By. Lukanga Samuel
Mr.Ong Ye Kung is the Minister for Health in Singapore, elected Member of the 14th Parliament for Sembawang Group Representation Constituency (GRC) in September 2015, and re-elected in July 2020 in Sembawang GRC. Mr. Kung is also a Singaporean politician who has been serving under the governing People’s Action Party.
Like any Doctor in the Ugandan Health sector leadership, Prior to joining politics, he held various positions in Government, including Chief Executive Officer of the Singapore Workforce Development Agency, and Deputy Chief Negotiator for the US-Singapore Free Trade Agreement. Though unlike them, his prior nationalism has been out of the health services.
Mr. Kung’s Singapore is a sovereign island city-state in maritime Southeast Asia. Once a British colonial trading post, today it is a thriving global financial hub and described as one of Asia’s economic “tigers”. It is also renowned for its conservatism and strict local laws and the country prides itself on its stability and security, characters that tend to slightly equate it to Uganda.

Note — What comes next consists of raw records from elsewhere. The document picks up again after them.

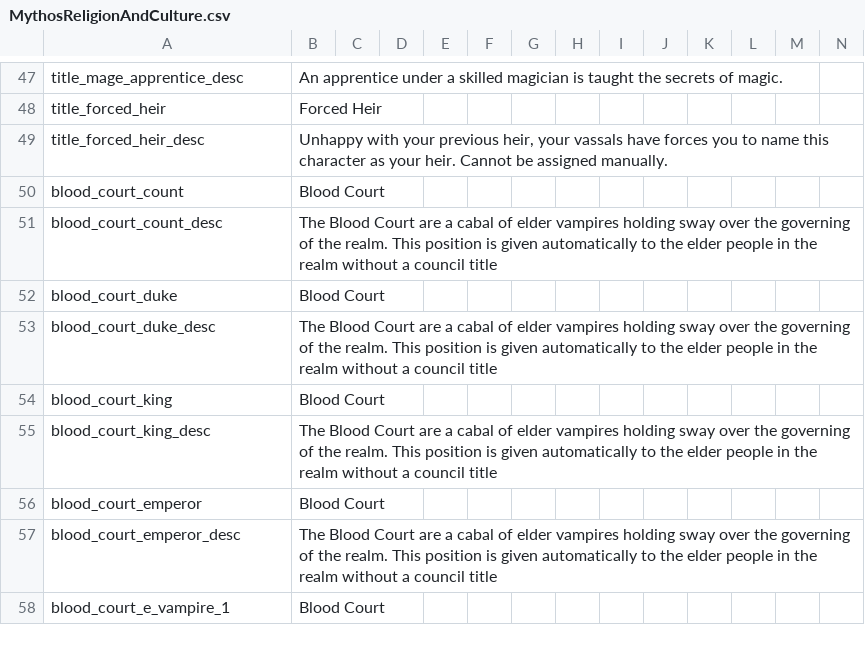
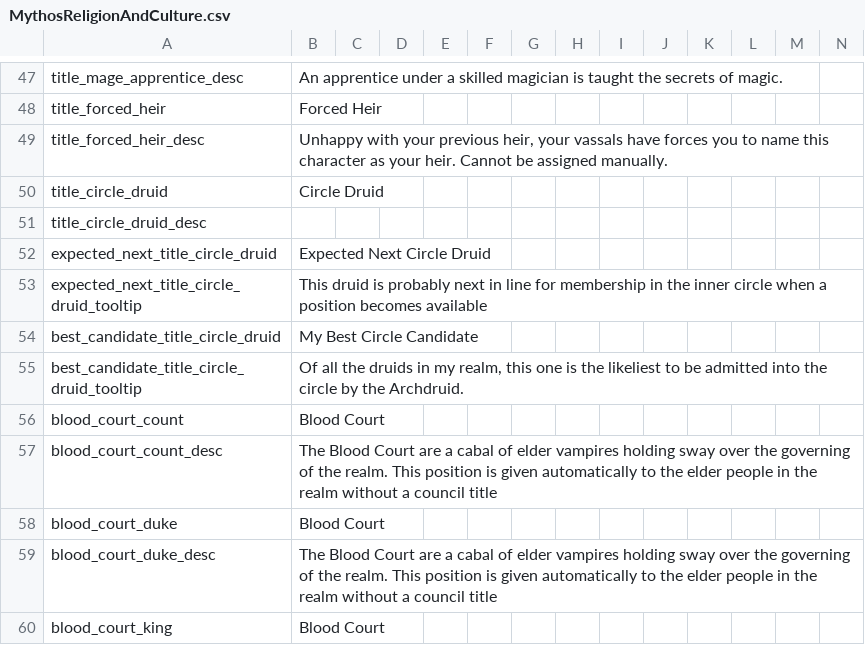
Before and after one commit to Leekoo/Mythos2, a CSV file: Mythos2/localisation/MythosReligionAndCulture.csv, drawn as a sheet; only a part is shown, gaps mark what is left out; the shorter side is filled out with more unchanged rows; rows hold the shown columns only; the diff covers the shown part only; the diff names each change by its address in the sheet, - before the commit and + after, or states it on an @@ line.

Commit message:
Druid Circle Fixed

```diff
--- a/Mythos2/localisation/MythosReligionAndCulture.csv
+++ b/Mythos2/localisation/MythosReligionAndCulture.csv
+row 50: title_circle_druid | Circle Druid
+row 51: title_circle_druid_desc
+row 52: expected_next_title_circle_druid | Expected Next Circle Druid
+row 53: expected_next_title_circle_druid_tooltip | This druid is probably next in line for membership in the inner circle when a position becomes available
+row 54: best_candidate_title_circle_druid | My Best Circle Candidate
+row 55: best_candidate_title_circle_druid_tooltip | Of all the druids in my realm, this one is the likeliest to be admitted into the circle by the Archdruid.
```
Also changed, not shown: 22 added rows elsewhere in this file, Mythos2/localisation/000_mythos.csv, 4 other files.
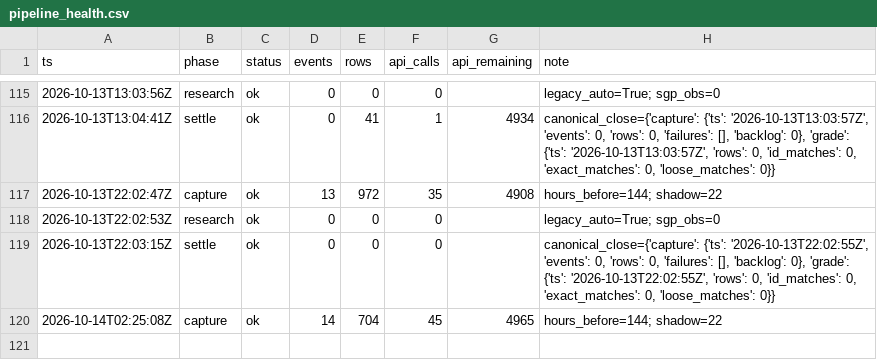
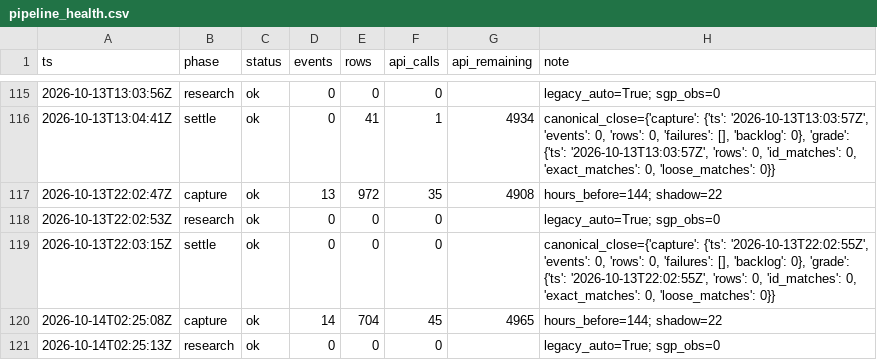
Before and after one commit to zilverest/prop-lab, a CSV file: data/pipeline_health.csv, drawn as a sheet; only a part is shown, gaps mark what is left out; the diff names each change by its address in the sheet, - before the commit and + after, or states it on an @@ line.

```diff
--- a/data/pipeline_health.csv
+++ b/data/pipeline_health.csv
+row 121: 2026-10-14T02:25:13Z | research | ok | 0 | 0 | 0 |  | legacy_auto=True; sgp_obs=0
```
Also changed, not shown: data/slips.csv, 1 other file.
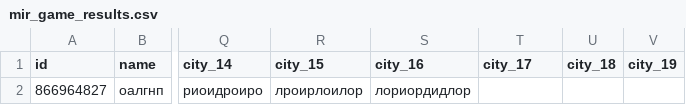
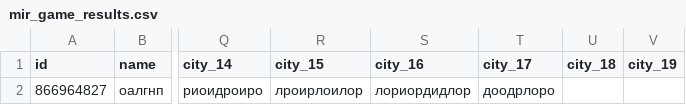
Before and after one commit to muzredmaksimov-dot/MIR_GAME, a CSV file: mir_game_results.csv, drawn as a sheet; only a part is shown, gaps mark what is left out; the diff names each change by its address in the sheet, - before the commit and + after, or states it on an @@ line.

Commit message:
update results

```diff
--- a/mir_game_results.csv
+++ b/mir_game_results.csv
-T2 (city_17): (empty)
+T2 (city_17): доодрлоро
```
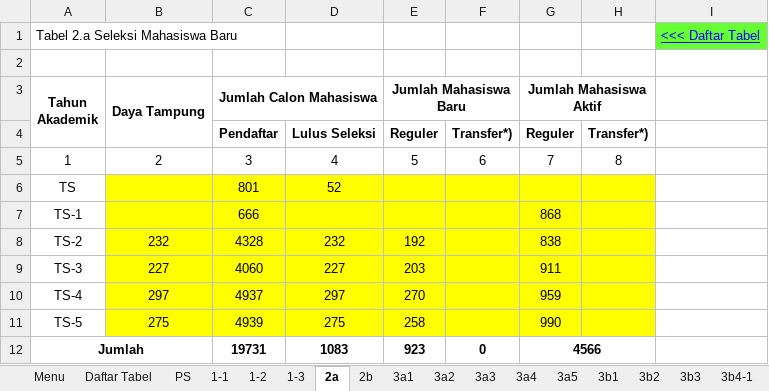
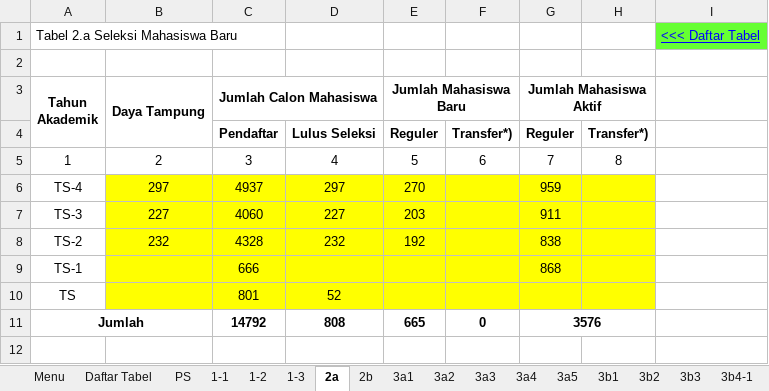
Before and after one commit to thoninumad/generator-excel-ban-pt, an Excel workbook: result/sapto_aps9 (F).xlsx, sheet 2a, drawn as a sheet; values as stored, in another font and other column widths than the file's, no borders; removed rows and columns are numbered as before the commit, all else as after; the diff names each change by its address in the sheet, - before the commit and + after, or states it on an @@ line.

```diff
--- a/result/sapto_aps9 (F).xlsx (sheet 2a)
+++ b/result/sapto_aps9 (F).xlsx (sheet 2a)
@@ row 10 moved to row 6: TS-4 @@
@@ row 9 moved to row 7: TS-3 @@
@@ row 7 moved to row 9: TS-1 @@
-row 11: TS-5 | 275 | 4939 | 275 | 258 |  | 990
-C11 (Jumlah Calon Mahasiswa): 19731
+C11 (Jumlah Calon Mahasiswa): 14792
-D11: 1083
+D11: 808
-E11 (Jumlah Mahasiswa Baru): 923
+E11 (Jumlah Mahasiswa Baru): 665
-G11 (Jumlah Mahasiswa Aktif): 4566
+G11 (Jumlah Mahasiswa Aktif): 3576
```
Also changed, not shown: sheet 2b, sheet 3a5, sheet 3b7, sheet Menu, formulas that keep their value, formatted/sapto_integrasi_kegiatan_penelitian (F).xlsx, formatted/sapto_ipk_lulusan (F).xlsx, 42 other files.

The Singapore healthcare system is supervised by the Ministry of Health of the Singapore Government. just like in Uganda, It largely consists of a government-run publicly funded universal healthcare system, delivered through schemes such as Medisave, Medishield Life and Medifund, while also including a significant private healthcare sector.
Additionally, financing of healthcare costs in Singapore is done through a mixture of direct government subsidies, compulsory comprehensive savings, a national healthcare insurance, and cost sharing.
According to global consulting firm Towers Watson (now Willis Towers Watson), Singapore has “one of the most successful healthcare systems in the world, in terms of both efficiency in financing and the results achieved in community health outcomes” This has been attributed to a combination of a strong reliance on medical savings accounts, cost sharing, and government regulation.
The government of Singapore regularly adjusts policies to actively regulate “the supply and prices of healthcare services in the country” in an attempt to keep costs in check. However, for the most part, the government does not directly regulate the costs of private medical care unless necessary. These costs are largely subject to market forces, and vary enormously within the private sector, depending on the medical specialty and service provided.
Furthermore, Towers Watson states that the specific features of the Singapore healthcare system are unique, and have been described as a “Very difficult system to replicate in many other countries” Many Singaporeans also have supplemental private health insurance (often provided by employers) for services that may not be covered by the government’s programmes, such as cosmetic dentistry and some prescription drugs.
Bloomberg Global Health Index of 163 countries ranked Singapore the 4th healthiest country in the world and first in Asia. Singapore is ranked 1st on the Global Food Security Index in 2019. As of 2019, Singaporeans have the world’s longest life expectancy, 84.8 years at birth.
Health in Uganda refers to the health of the population of Uganda. The average life expectancy at birth of Uganda has increased from 59.9 years in 2013 to 63.4 years in 2019. This is lower than in any other country in the East African Community except Burundi and as of 2017, females had a life expectancy higher than their male counterparts of 69.2 versus 62.3.
The Uganda Ministry of Health conducts annual surveys that assess health system performance, and these have shown significant shortcomings in availability and quality of service. Customers complain about poor sanitation, a lack drugs and equipment, long wait times, rude service, and inadequate referrals. This uneven service discourages patients from seeking out professional care, especially in rural areas with longer travel times. The narrative of addressing the negatives of the surveys remains uncertain.
These shortcomings in the current public healthcare delivery system explain why 8,000 rural Ugandans will travel as far as 20 miles to attend private health services and medical camps. Since they know they will see a doctor, get properly diagnosed, receive treatment if possible, get referred to a hospital if not, and pick up the medicines they need before leaving. Ugandan private health entities are perceived with an outstanding reputation for efficient service, quality care, and patient satisfaction.
The ministry of Health is an innovative, people-centred organisation, committed to medical excellence, the promotion of good health, the reduction of illness, and access to good and affordable healthcare for all natives of a given state, appropriate to their needs.
Through health ministry, the Government manages the public healthcare system to ensure that good and affordable basic medical services are available to all it’s subjects in the names of citizens.
In Singapore, they achieve this by providing subsidised medical services while promoting individual responsibility for the costs of healthcare services.
While their population is encouraged to adopt a healthy lifestyle and take responsibility for their own health, safety nets are in place to ensure that no Singaporean is denied access to healthcare or turned away by public hospitals because of lack of money.
The biggest challenge for Uganda is inadequate resources. Uganda has five medical colleges and 29 nursing schools training people in Western medicine. Even so, there remains a shortage in healthcare workers, with only one doctor for every 8,300 Ugandans.
For God and my Country
*The writer is a social development enthusiast and a judicious youth leader from Nakaseke District.*